Two years ago the Washington Post reported that the Immigration and Customs Enforcement agency brought dangerous Mexican drug traffickers to the U.S. who, while continuing their criminal activities in Mexico and the U.S., also served as informants to the federal authorities in their war on drugs.
In June, Operation Fast and Furious came to light where the Bureau of Alcohol, Tobacco, Firearms and Explosives (ATF) allowed suspicious straw-purchasers of firearms to buy weapons in the U.S. and smuggle them into Mexico. The purpose was to track the guns all the way to the ultimate buyer—a Mexican drug trafficking organization. Overall, the ATF facilitated the purchase of hundreds of guns by Mexican cartels. Many were later found in crime scenes in Mexico, including one where a U.S. Border Patrol agent was assassinated.
On Sunday, the New York Times reported that the Drug Enforcement Agency has been laundering millions of dollars for Mexican cartels. The goal of the undercover mission is to follow the money all the way up to the top ranks of the criminal organizations. However, as the NYT notes, “So far there are few signs that following the money has disrupted the cartels’ operations and little evidence that Mexican drug traffickers are feeling any serious financial pain.”
So there we have it: in the name of the war on drugs, the federal government has provided safe havens to Mexican drug traffickers, facilitated their purchase of powerful firearms, and has even laundered millions of dollars for the cartels.
After spending millions of dollars toward fighting the drug war in Mexico, the United States has little to show for its efforts. It seems Washington is becoming more desperate each year to produce new leads and results. These three incidents display a stunning lack of foresight and borders on the federal government aiding the Mexican drug cartels, with little to show in return. The unintended consequences of these programs aimed at dismantling the cartels would be laughable were it not for the thousands that have died in Mexico’s drug related violence.
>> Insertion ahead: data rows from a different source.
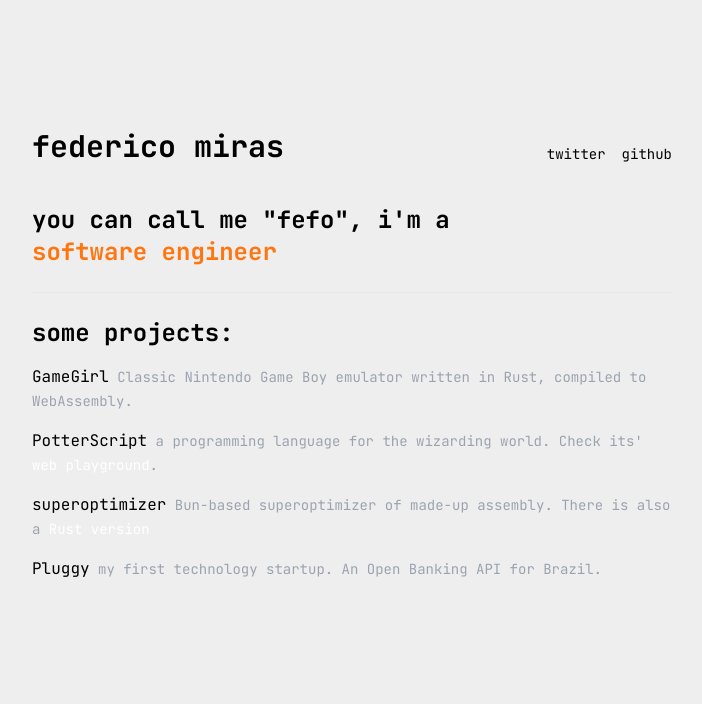
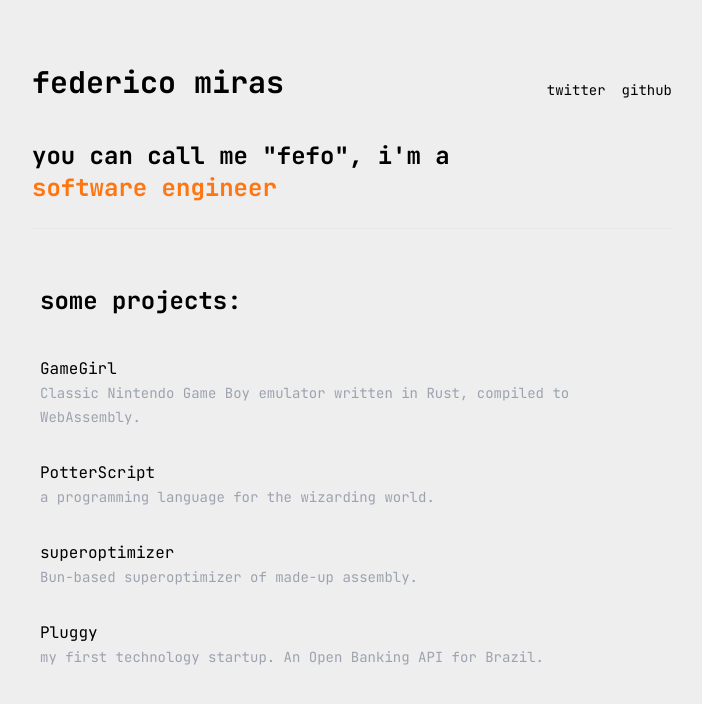
Before and after one commit to fmiras/fmiras.com, a Next.js app: page / in a window 1280 px wide. Shown: the top 704 px of the page, without its empty margins (288-990 px from the left). Built offline with nearby package versions, Linux system fonts and the light colour scheme.

Commit message:
feat: draft tech page + new li styles

```diff
--- a/app/page.tsx
+++ b/app/page.tsx
@@ -5,6 +5,35 @@ import { CoffeeMachine } from './coffee-machine'
 import { Gameboy } from './gameboy'
 
 declare var window: Window & { keyboard: string[] }
+
+type Project = {
+  name: string
+  url: string
+  description: string
+}
+
+const projects = [
+  {
+    name: 'GameGirl',
+    url: 'https://github.com/fmiras/gamegirl',
+    description: 'Classic Nintendo Game Boy emulator written in Rust, compiled to WebAssembly.'
+  },
+  {
+    name: 'PotterScript',
+    url: 'https://github.com/fmiras/potterscript',
+    description: 'a programming language for the wizarding world.'
+  },
+  {
+    name: 'superoptimizer',
+    url: 'https://github.com/fmiras/superoptimizer',
+    description: 'Bun-based superoptimizer of made-up assembly.'
+  },
+  {
+    name: 'Pluggy',
+    url: 'https://pluggy.ai',
+    description: 'my first technology startup. An Open Banking API for Brazil.'
+  }
+]
 
 export default function Home() {
   const roles = ['software engineer', 'startup founder', 'angel investor']
@@ -78,7 +107,7 @@ export default function Home() {
   }
 
   return (
-    <main className="flex flex-col space-y-6 w-full max-w-2xl px-4 py-8 md:py-32">
+    <main className="flex flex-col space-y-6 w-full max-w-2xl px-4 py-8 md:py-16">
       <header className="flex flex-col md:flex-row justify-between items-center">
         <h1 className="text-3xl font-bold mb-4">federico miras</h1>
 
@@ -103,74 +132,27 @@ export default function Home() {
 
       <div className="border-t border-gray-200 my-8" />
 
-      <section className="flex-col space-y-4 justify-start">
-        <h2 className="text-2xl font-bold">some projects:</h2>
+      <section className="flex-col justify-start">
+        <h2 className="text-2xl font-bold my-6 p-2">some projects:</h2>
 
-        <ul className="space-y-4">
-          <li>
+        <ul className="flex flex-col space-y-4">
+          {projects.map((project: Project) => (
             <a
-              href="https://github.com/fmiras/gamegirl"
+              href={project.url}
               target="_blank"
-              className="hover:underline"
+              className="rounded-md p-2 transition-colors duration-300 ease-in-out cursor-pointer hover:shadow-md hover:bg-black hover:text-white dark:hover:bg-white dark:hover:text-black hover:font-bold"
             >
-              GameGirl
+              <li key={project.name}>
+                {' '}
+                {project.name}
+                <br />
+                <span
+                  className="text-sm text-gray-400
+                "
+                >{` ${project.description}`}</span>
+              </li>
             </a>
-            <span className="text-sm text-gray-400">
-              {' '}
-              Classic Nintendo Game Boy emulator written in Rust, compiled to WebAssembly.
-            </span>
-          </li>
-          <li>
-            <a
-              href="https://github.com/fmiras/potterscript"
-              target="_blank"
-              className="hover:underline"
-            >
-              PotterScript
-            </a>
-            <span className="text-sm text-gray-400">
-              {' '}
-              a programming language for the wizarding world. Check its{`'`}{' '}
-              <a
-                href="https://potterscript.fmiras.com"
-                target="_blank"
-                className="hover:underline text-white"
-              >
-                web playground
-              </a>
-              .
-            </span>
-          </li>
-          <li>
-            <a
-              href="https://github.com/fmiras/superoptimizer"
-              target="_blank"
-              className="hover:underline"
-            >
-              superoptimizer
-            </a>
-            <span className="text-sm text-gray-400">
-              {' '}
-              Bun-based superoptimizer of made-up assembly. There is also a{' '}
-              <a
-                href="https://github.com/fmiras/superoptimusprime"
-                target="_blank"
-                className="hover:underline text-white"
-              >
-                Rust version
-              </a>
-            </span>
-          </li>
-          <li>
-            <a href="https://pluggy.ai" target="_blank" className="hover:underline">
-              Pluggy
-            </a>
-            {/* my first tech startup */}
-            <span className="text-sm text-gray-400">
-              {' '}
-              my first technology startup. An Open Banking API for Brazil.{' '}
-            </span>
-          </li>
+          ))}
         </ul>
       </section>
 
@@ -180,32 +162,6 @@ export default function Home() {
       </section>
 
       <Computer visible={computerEnabled} />
-
-      {/* Blog */}
-      {/* <section className="flex-col space-y-8 justify-start">
-        <h2 className="text-2xl font-bold">some logs:</h2>
-        <ul className="space-y-2">
-          <li>
-            <a
-              href="https://github.com/fmiras/potterscript"
-              target="_blank"
-              className="hover:underline"
-            >
-              PotterScript
-            </a>
-            <span className="text-sm text-gray-400">
-              {' '}
-              a programming language for the wizarding world{' '}
-            </span>
-          </li>
-          <li>
-            <a href="https://pluggy.ai" target="_blank" className="hover:underline">
-              Pluggy
-            </a>
-            <span className="text-sm text-gray-400"> my first technology startup </span>
-          </li>
-        </ul>
-      </section> */}
     </main>
   )
 }
```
It is time for the United States to rethink the war on drugs and consider policies that will successfully undermine the Mexican drug cartels.